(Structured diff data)
----------
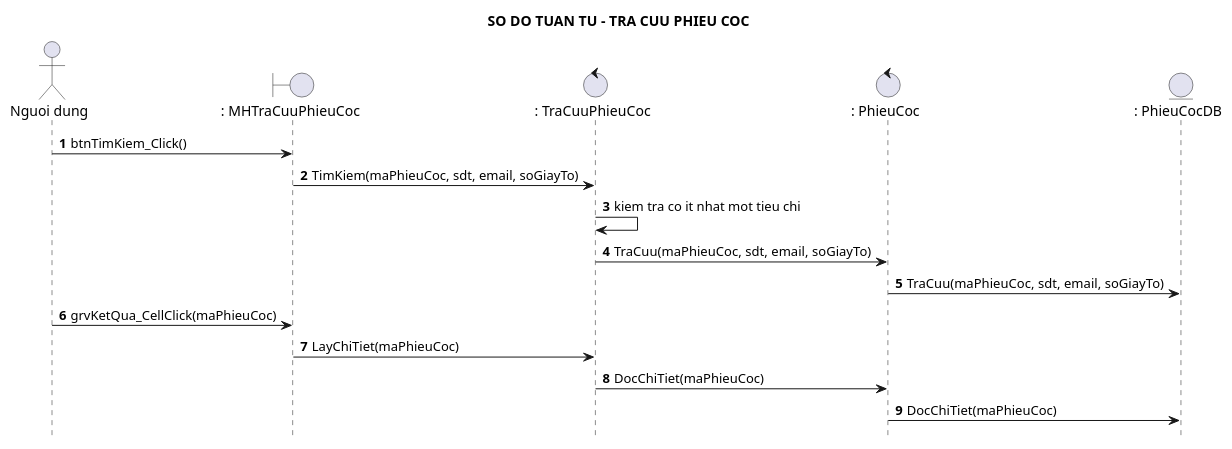
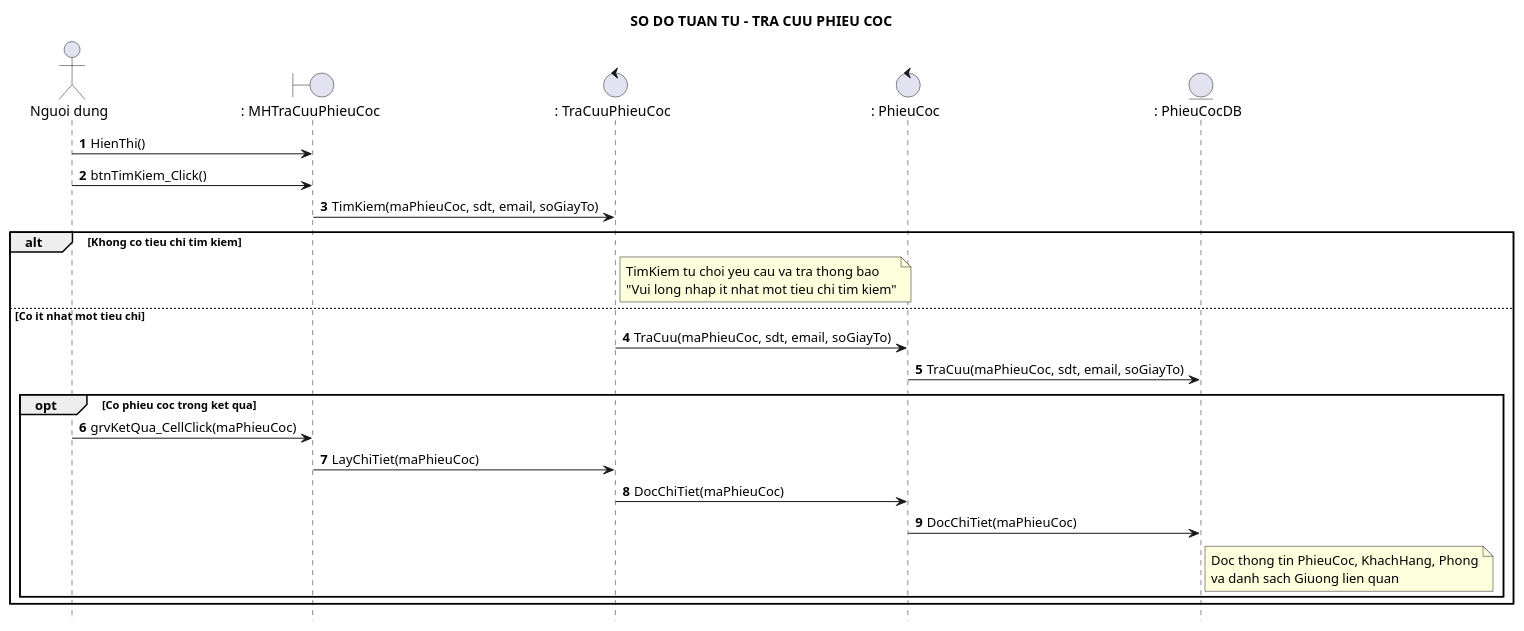
One commit to Ming1309/HomeStay-Dorm changed the diagram in docs/uml/tra-cuu-phieu-coc-sequence.puml. Above: the diagram before and after it, drawn with PlantUML. The commit also changed 3 other files, not shown here.

Commit message:
docs(uml): update deposit cancellation and lookup sequence/class diagrams

```diff
--- a/docs/uml/tra-cuu-phieu-coc-sequence.puml
+++ b/docs/uml/tra-cuu-phieu-coc-sequence.puml
@@ -1,20 +1,35 @@
 @startuml
 title SO DO TUAN TU - TRA CUU PHIEU COC
 hide footbox
 autonumber 1 1
 skinparam shadowing false
 actor "Nguoi dung" as ND
 boundary ": MHTraCuuPhieuCoc" as MH
 control ": TraCuuPhieuCoc" as TC
 control ": PhieuCoc" as PC
 entity ": PhieuCocDB" as PCDB
+
+ND -> MH : HienThi()
+
 ND -> MH : btnTimKiem_Click()
 MH -> TC : TimKiem(maPhieuCoc, sdt, email, soGiayTo)
-TC -> TC : kiem tra co it nhat mot tieu chi
-TC -> PC : TraCuu(maPhieuCoc, sdt, email, soGiayTo)
-PC -> PCDB : TraCuu(maPhieuCoc, sdt, email, soGiayTo)
-ND -> MH : grvKetQua_CellClick(maPhieuCoc)
-MH -> TC : LayChiTiet(maPhieuCoc)
-TC -> PC : DocChiTiet(maPhieuCoc)
-PC -> PCDB : DocChiTiet(maPhieuCoc)
+alt Khong co tieu chi tim kiem
+  note right of TC
+    TimKiem tu choi yeu cau va tra thong bao
+    "Vui long nhap it nhat mot tieu chi tim kiem"
+  end note
+else Co it nhat mot tieu chi
+  TC -> PC : TraCuu(maPhieuCoc, sdt, email, soGiayTo)
+  PC -> PCDB : TraCuu(maPhieuCoc, sdt, email, soGiayTo)
+  opt Co phieu coc trong ket qua
+    ND -> MH : grvKetQua_CellClick(maPhieuCoc)
+    MH -> TC : LayChiTiet(maPhieuCoc)
+    TC -> PC : DocChiTiet(maPhieuCoc)
+    PC -> PCDB : DocChiTiet(maPhieuCoc)
+    note right of PCDB
+      Doc thong tin PhieuCoc, KhachHang, Phong
+      va danh sach Giuong lien quan
+    end note
+  end
+end
 @enduml
```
----------
**Task statement**
Copy every line from the records above that contains the string "control".

**Response area**
 control ": TraCuuPhieuCoc" as TC
 control ": PhieuCoc" as PC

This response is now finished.